▶ Directions for this task: Lines with the word "rhombus" are the ones wanted. Copy each of them from the entries below.

Edit difference data
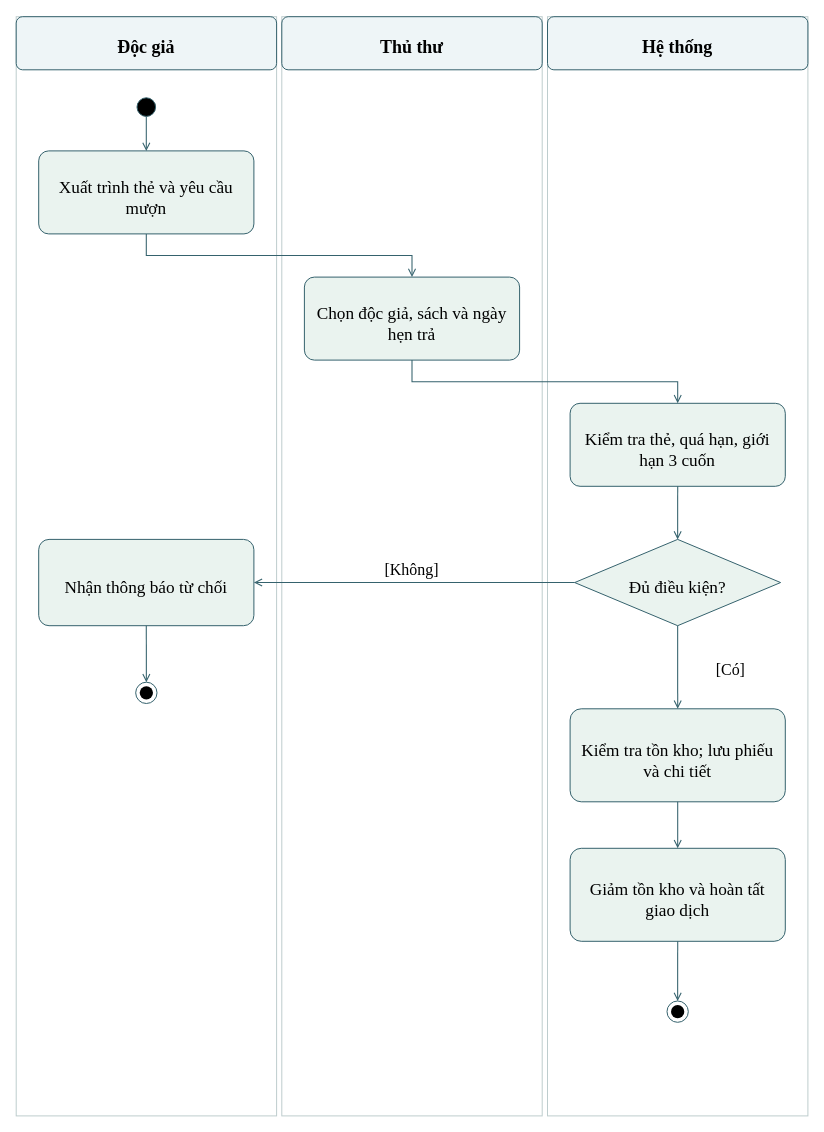
Earlier version of the draw.io diagram LAB2/UML/05_ActivityLapPhieuMuon.drawio (kanishere55/LAB_AT_OOSD). Source tidied: cells renumbered, new cells numbered last; positions are measured from the earlier drawing's top-left corner, leaving out a move shared by most shapes. Both pictures are drawn from the tidied source at 100%, with x=0, y=0 at pixel (16, 16).
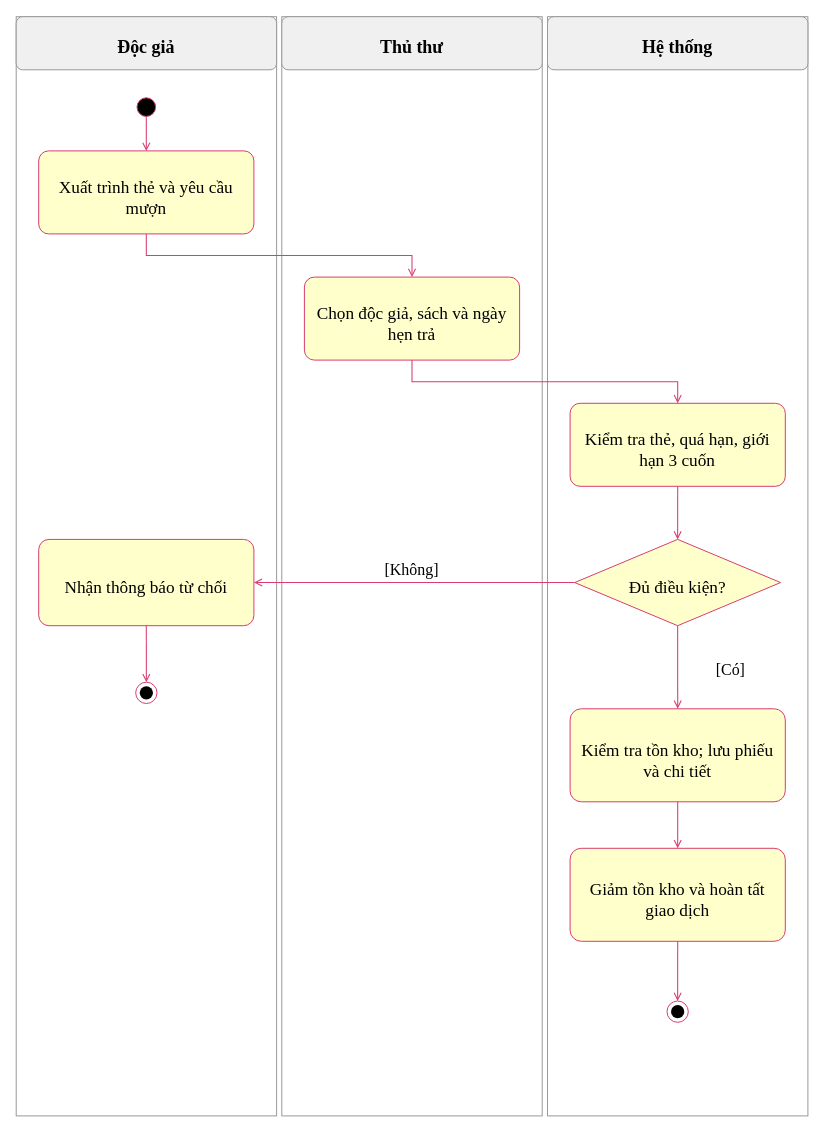
After the change.

The change refers to these unchanged cells:
```xml
<mxCell id="11" style="group;html=0;" parent="1" vertex="1">
  <mxGeometry x="120.5" y="81.3" width="18.6" height="18.6" as="geometry" />
</mxCell>
<mxCell id="13" style="group;html=0;" parent="1" vertex="1">
  <mxGeometry x="22.2" y="134.4" width="215.2" height="83" as="geometry" />
</mxCell>
<mxCell id="16" style="group;html=0;" parent="1" vertex="1">
  <mxGeometry x="287.9" y="260.6" width="215.2" height="83" as="geometry" />
</mxCell>
<mxCell id="19" style="group;html=0;" parent="1" vertex="1">
  <mxGeometry x="553.6" y="386.8" width="215.2" height="83" as="geometry" />
</mxCell>
<mxCell id="22" style="group;html=0;" parent="1" vertex="1">
  <mxGeometry x="558.2" y="522.9" width="205.9" height="86.3" as="geometry" />
</mxCell>
<mxCell id="25" style="group;html=0;" parent="1" vertex="1">
  <mxGeometry x="22.2" y="522.9" width="215.2" height="86.3" as="geometry" />
</mxCell>
<mxCell id="28" style="group;html=0;" parent="1" vertex="1">
  <mxGeometry x="119.2" y="665.7" width="21.3" height="21.3" as="geometry" />
</mxCell>
<mxCell id="31" style="group;html=0;" parent="1" vertex="1">
  <mxGeometry x="553.6" y="692.3" width="215.2" height="93" as="geometry" />
</mxCell>
<mxCell id="34" style="group;html=0;" parent="1" vertex="1">
  <mxGeometry x="553.6" y="831.8" width="215.2" height="93" as="geometry" />
</mxCell>
<mxCell id="37" style="group;html=0;" parent="1" vertex="1">
  <mxGeometry x="650.5" y="984.5" width="21.3" height="21.3" as="geometry" />
</mxCell>
```

Change to the diagram source:
```diff
@@
-    <mxCell id="2" style="rounded=0;arcSize=12;html=0;fillColor=none;strokeColor=#becdce;strokeWidth=0.996;" parent="1" vertex="1">
+    <mxCell id="2" style="rounded=0;arcSize=12;html=0;fillColor=none;strokeColor=#999999;strokeWidth=0.996;" parent="1" vertex="1">
       <mxGeometry x="-0.3" y="0.2" width="260.4" height="1099.2" as="geometry" />
     </mxCell>
-    <mxCell id="3" style="rounded=1;arcSize=12;html=0;fillColor=#eef5f7;strokeColor=#35626d;strokeWidth=0.996;" parent="1" vertex="1">
+    <mxCell id="3" style="rounded=1;arcSize=12;html=0;fillColor=#f0f0f0;strokeColor=#999999;strokeWidth=0.996;" parent="1" vertex="1">
       <mxGeometry x="-0.3" y="0.2" width="260.4" height="53.1" as="geometry" />
     </mxCell>
@@
-    <mxCell id="5" style="rounded=0;arcSize=12;html=0;fillColor=none;strokeColor=#becdce;strokeWidth=0.996;" parent="1" vertex="1">
+    <mxCell id="5" style="rounded=0;arcSize=12;html=0;fillColor=none;strokeColor=#999999;strokeWidth=0.996;" parent="1" vertex="1">
       <mxGeometry x="265.3" y="0.2" width="260.4" height="1099.2" as="geometry" />
     </mxCell>
-    <mxCell id="6" style="rounded=1;arcSize=12;html=0;fillColor=#eef5f7;strokeColor=#35626d;strokeWidth=0.996;" parent="1" vertex="1">
+    <mxCell id="6" style="rounded=1;arcSize=12;html=0;fillColor=#f0f0f0;strokeColor=#999999;strokeWidth=0.996;" parent="1" vertex="1">
       <mxGeometry x="265.3" y="0.2" width="260.4" height="53.1" as="geometry" />
     </mxCell>
@@
-    <mxCell id="8" style="rounded=0;arcSize=12;html=0;fillColor=none;strokeColor=#becdce;strokeWidth=0.996;" parent="1" vertex="1">
+    <mxCell id="8" style="rounded=0;arcSize=12;html=0;fillColor=none;strokeColor=#999999;strokeWidth=0.996;" parent="1" vertex="1">
       <mxGeometry x="531" y="0.2" width="260.4" height="1099.2" as="geometry" />
     </mxCell>
-    <mxCell id="9" style="rounded=1;arcSize=12;html=0;fillColor=#eef5f7;strokeColor=#35626d;strokeWidth=0.996;" parent="1" vertex="1">
+    <mxCell id="9" style="rounded=1;arcSize=12;html=0;fillColor=#f0f0f0;strokeColor=#999999;strokeWidth=0.996;" parent="1" vertex="1">
       <mxGeometry x="531" y="0.2" width="260.4" height="53.1" as="geometry" />
     </mxCell>
@@
-    <mxCell id="12" style="shape=ellipse;fillColor=#000000;strokeColor=#35626d;" parent="11" vertex="1">
+    <mxCell id="12" style="shape=ellipse;fillColor=#000000;strokeColor=#d83d70;" parent="11" vertex="1">
       <mxGeometry width="18.6" height="18.6" as="geometry" />
     </mxCell>
@@
-    <mxCell id="14" style="rounded=1;arcSize=12;html=0;fillColor=#eaf3ef;strokeColor=#35626d;strokeWidth=0.996;" parent="13" vertex="1">
+    <mxCell id="14" style="rounded=1;arcSize=12;html=0;fillColor=#ffffcc;strokeColor=#d83d70;strokeWidth=0.996;" parent="13" vertex="1">
       <mxGeometry width="215.2" height="83" as="geometry" />
     </mxCell>
@@
-    <mxCell id="17" style="rounded=1;arcSize=12;html=0;fillColor=#eaf3ef;strokeColor=#35626d;strokeWidth=0.996;" parent="16" vertex="1">
+    <mxCell id="17" style="rounded=1;arcSize=12;html=0;fillColor=#ffffcc;strokeColor=#d83d70;strokeWidth=0.996;" parent="16" vertex="1">
       <mxGeometry width="215.2" height="83" as="geometry" />
     </mxCell>
@@
-    <mxCell id="20" style="rounded=1;arcSize=12;html=0;fillColor=#eaf3ef;strokeColor=#35626d;strokeWidth=0.996;" parent="19" vertex="1">
+    <mxCell id="20" style="rounded=1;arcSize=12;html=0;fillColor=#ffffcc;strokeColor=#d83d70;strokeWidth=0.996;" parent="19" vertex="1">
       <mxGeometry width="215.2" height="83" as="geometry" />
     </mxCell>
@@
-    <mxCell id="23" style="shape=rhombus;fillColor=#eaf3ef;strokeColor=#35626d;" parent="22" vertex="1">
+    <mxCell id="23" style="shape=rhombus;fillColor=#ffffcc;strokeColor=#d83d70;" parent="22" vertex="1">
       <mxGeometry width="205.9" height="86.3" as="geometry" />
     </mxCell>
@@
-    <mxCell id="26" style="rounded=1;arcSize=12;html=0;fillColor=#eaf3ef;strokeColor=#35626d;strokeWidth=0.996;" parent="25" vertex="1">
+    <mxCell id="26" style="rounded=1;arcSize=12;html=0;fillColor=#ffffcc;strokeColor=#d83d70;strokeWidth=0.996;" parent="25" vertex="1">
       <mxGeometry width="215.2" height="86.3" as="geometry" />
     </mxCell>
@@
-    <mxCell id="29" style="shape=ellipse;fillColor=white;strokeColor=#35626d;" parent="28" vertex="1">
+    <mxCell id="29" style="shape=ellipse;fillColor=white;strokeColor=#d83d70;" parent="28" vertex="1">
       <mxGeometry width="21.3" height="21.3" as="geometry" />
     </mxCell>
@@
-    <mxCell id="32" style="rounded=1;arcSize=12;html=0;fillColor=#eaf3ef;strokeColor=#35626d;strokeWidth=0.996;" parent="31" vertex="1">
+    <mxCell id="32" style="rounded=1;arcSize=12;html=0;fillColor=#ffffcc;strokeColor=#d83d70;strokeWidth=0.996;" parent="31" vertex="1">
       <mxGeometry width="215.2" height="93" as="geometry" />
     </mxCell>
@@
-    <mxCell id="35" style="rounded=1;arcSize=12;html=0;fillColor=#eaf3ef;strokeColor=#35626d;strokeWidth=0.996;" parent="34" vertex="1">
+    <mxCell id="35" style="rounded=1;arcSize=12;html=0;fillColor=#ffffcc;strokeColor=#d83d70;strokeWidth=0.996;" parent="34" vertex="1">
       <mxGeometry width="215.2" height="93" as="geometry" />
     </mxCell>
@@
-    <mxCell id="38" style="shape=ellipse;fillColor=white;strokeColor=#35626d;" parent="37" vertex="1">
+    <mxCell id="38" style="shape=ellipse;fillColor=white;strokeColor=#d83d70;" parent="37" vertex="1">
       <mxGeometry width="21.3" height="21.3" as="geometry" />
     </mxCell>
@@
-    <mxCell id="40" style="edgeStyle=none;noEdgeStyle=1;rounded=0;jumpStyle=arc;jumpSize=6;strokeColor=#35626d;strokeWidth=1.063;endArrow=open;endFill=0;startArrow=none;startFill=1;exitX=0.5;exitY=1.0;exitPerimeter=0;entryX=0.5;entryY=0.0;entryPerimeter=0;" parent="1" edge="1" source="11" target="13">
+    <mxCell id="40" style="edgeStyle=none;noEdgeStyle=1;rounded=0;jumpStyle=arc;jumpSize=6;strokeColor=#d83d70;strokeWidth=1.063;endArrow=open;endFill=0;startArrow=none;startFill=1;exitX=0.5;exitY=1.0;exitPerimeter=0;entryX=0.5;entryY=0.0;entryPerimeter=0;" parent="1" edge="1" source="11" target="13">
       <mxGeometry relative="1" as="geometry" />
     </mxCell>
-    <mxCell id="41" style="edgeStyle=none;noEdgeStyle=1;rounded=0;jumpStyle=arc;jumpSize=6;strokeColor=#35626d;strokeWidth=1.063;endArrow=open;endFill=0;startArrow=none;startFill=1;exitX=0.5;exitY=1.0;exitPerimeter=0;entryX=0.5;entryY=0.0;entryPerimeter=0;" parent="1" edge="1" source="13" target="16">
+    <mxCell id="41" style="edgeStyle=none;noEdgeStyle=1;rounded=0;jumpStyle=arc;jumpSize=6;strokeColor=#d83d70;strokeWidth=1.063;endArrow=open;endFill=0;startArrow=none;startFill=1;exitX=0.5;exitY=1.0;exitPerimeter=0;entryX=0.5;entryY=0.0;entryPerimeter=0;" parent="1" edge="1" source="13" target="16">
       <mxGeometry relative="1" as="geometry">
         <Array as="points">
           <mxPoint x="129.8" y="239" />
           <mxPoint x="395.5" y="239" />
         </Array>
       </mxGeometry>
     </mxCell>
-    <mxCell id="42" style="edgeStyle=none;noEdgeStyle=1;rounded=0;jumpStyle=arc;jumpSize=6;strokeColor=#35626d;strokeWidth=1.063;endArrow=open;endFill=0;startArrow=none;startFill=1;exitX=0.5;exitY=1.0;exitPerimeter=0;entryX=0.5;entryY=0.0;entryPerimeter=0;" parent="1" edge="1" source="16" target="19">
+    <mxCell id="42" style="edgeStyle=none;noEdgeStyle=1;rounded=0;jumpStyle=arc;jumpSize=6;strokeColor=#d83d70;strokeWidth=1.063;endArrow=open;endFill=0;startArrow=none;startFill=1;exitX=0.5;exitY=1.0;exitPerimeter=0;entryX=0.5;entryY=0.0;entryPerimeter=0;" parent="1" edge="1" source="16" target="19">
       <mxGeometry relative="1" as="geometry">
         <Array as="points">
           <mxPoint x="395.5" y="365.2" />
           <mxPoint x="661.2" y="365.2" />
         </Array>
       </mxGeometry>
     </mxCell>
-    <mxCell id="43" style="edgeStyle=none;noEdgeStyle=1;rounded=0;jumpStyle=arc;jumpSize=6;strokeColor=#35626d;strokeWidth=1.063;endArrow=open;endFill=0;startArrow=none;startFill=1;exitX=0.5;exitY=1.0;exitPerimeter=0;entryX=0.5;entryY=0.0;entryPerimeter=0;" parent="1" edge="1" source="19" target="22">
+    <mxCell id="43" style="edgeStyle=none;noEdgeStyle=1;rounded=0;jumpStyle=arc;jumpSize=6;strokeColor=#d83d70;strokeWidth=1.063;endArrow=open;endFill=0;startArrow=none;startFill=1;exitX=0.5;exitY=1.0;exitPerimeter=0;entryX=0.5;entryY=0.0;entryPerimeter=0;" parent="1" edge="1" source="19" target="22">
       <mxGeometry relative="1" as="geometry" />
     </mxCell>
-    <mxCell id="44" style="edgeStyle=none;noEdgeStyle=1;rounded=0;jumpStyle=arc;jumpSize=6;strokeColor=#35626d;strokeWidth=1.063;endArrow=open;endFill=0;startArrow=none;startFill=1;exitX=0.5;exitY=1.0;exitPerimeter=0;entryX=0.5;entryY=0.0;entryPerimeter=0;" parent="1" edge="1" source="22" target="31">
+    <mxCell id="44" style="edgeStyle=none;noEdgeStyle=1;rounded=0;jumpStyle=arc;jumpSize=6;strokeColor=#d83d70;strokeWidth=1.063;endArrow=open;endFill=0;startArrow=none;startFill=1;exitX=0.5;exitY=1.0;exitPerimeter=0;entryX=0.5;entryY=0.0;entryPerimeter=0;" parent="1" edge="1" source="22" target="31">
       <mxGeometry relative="1" as="geometry" />
     </mxCell>
-    <mxCell id="45" style="edgeStyle=none;noEdgeStyle=1;rounded=0;jumpStyle=arc;jumpSize=6;strokeColor=#35626d;strokeWidth=1.063;endArrow=open;endFill=0;startArrow=none;startFill=1;exitX=0.5;exitY=1.0;exitPerimeter=0;entryX=0.5;entryY=0.0;entryPerimeter=0;" parent="1" edge="1" source="31" target="34">
+    <mxCell id="45" style="edgeStyle=none;noEdgeStyle=1;rounded=0;jumpStyle=arc;jumpSize=6;strokeColor=#d83d70;strokeWidth=1.063;endArrow=open;endFill=0;startArrow=none;startFill=1;exitX=0.5;exitY=1.0;exitPerimeter=0;entryX=0.5;entryY=0.0;entryPerimeter=0;" parent="1" edge="1" source="31" target="34">
       <mxGeometry relative="1" as="geometry" />
     </mxCell>
-    <mxCell id="46" style="edgeStyle=none;noEdgeStyle=1;rounded=0;jumpStyle=arc;jumpSize=6;strokeColor=#35626d;strokeWidth=1.063;endArrow=open;endFill=0;startArrow=none;startFill=1;exitX=0.5;exitY=1.0;exitPerimeter=0;entryX=0.5;entryY=0.0;entryPerimeter=0;" parent="1" edge="1" source="34" target="37">
+    <mxCell id="46" style="edgeStyle=none;noEdgeStyle=1;rounded=0;jumpStyle=arc;jumpSize=6;strokeColor=#d83d70;strokeWidth=1.063;endArrow=open;endFill=0;startArrow=none;startFill=1;exitX=0.5;exitY=1.0;exitPerimeter=0;entryX=0.5;entryY=0.0;entryPerimeter=0;" parent="1" edge="1" source="34" target="37">
       <mxGeometry relative="1" as="geometry" />
     </mxCell>
-    <mxCell id="47" style="edgeStyle=none;noEdgeStyle=1;rounded=0;jumpStyle=arc;jumpSize=6;strokeColor=#35626d;strokeWidth=1.063;endArrow=open;endFill=0;startArrow=none;startFill=1;exitX=0.5;exitY=1.0;exitPerimeter=0;entryX=0.5;entryY=0.0;entryPerimeter=0;" parent="1" edge="1" source="25" target="28">
+    <mxCell id="47" style="edgeStyle=none;noEdgeStyle=1;rounded=0;jumpStyle=arc;jumpSize=6;strokeColor=#d83d70;strokeWidth=1.063;endArrow=open;endFill=0;startArrow=none;startFill=1;exitX=0.5;exitY=1.0;exitPerimeter=0;entryX=0.5;entryY=0.0;entryPerimeter=0;" parent="1" edge="1" source="25" target="28">
       <mxGeometry relative="1" as="geometry" />
     </mxCell>
-    <mxCell id="48" style="edgeStyle=none;noEdgeStyle=1;rounded=0;jumpStyle=arc;jumpSize=6;strokeColor=#35626d;strokeWidth=1.063;endArrow=open;endFill=0;startArrow=none;startFill=1;exitX=0.0;exitY=0.5;exitPerimeter=0;entryX=1.0;entryY=0.5;entryPerimeter=0;" parent="1" edge="1" source="22" target="25">
+    <mxCell id="48" style="edgeStyle=none;noEdgeStyle=1;rounded=0;jumpStyle=arc;jumpSize=6;strokeColor=#d83d70;strokeWidth=1.063;endArrow=open;endFill=0;startArrow=none;startFill=1;exitX=0.0;exitY=0.5;exitPerimeter=0;entryX=1.0;entryY=0.5;entryPerimeter=0;" parent="1" edge="1" source="22" target="25">
       <mxGeometry relative="1" as="geometry" />
     </mxCell>
```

▶ Result:
-    <mxCell id="23" style="shape=rhombus;fillColor=#eaf3ef;strokeColor=#35626d;" parent="22" vertex="1">
+    <mxCell id="23" style="shape=rhombus;fillColor=#ffffcc;strokeColor=#d83d70;" parent="22" vertex="1">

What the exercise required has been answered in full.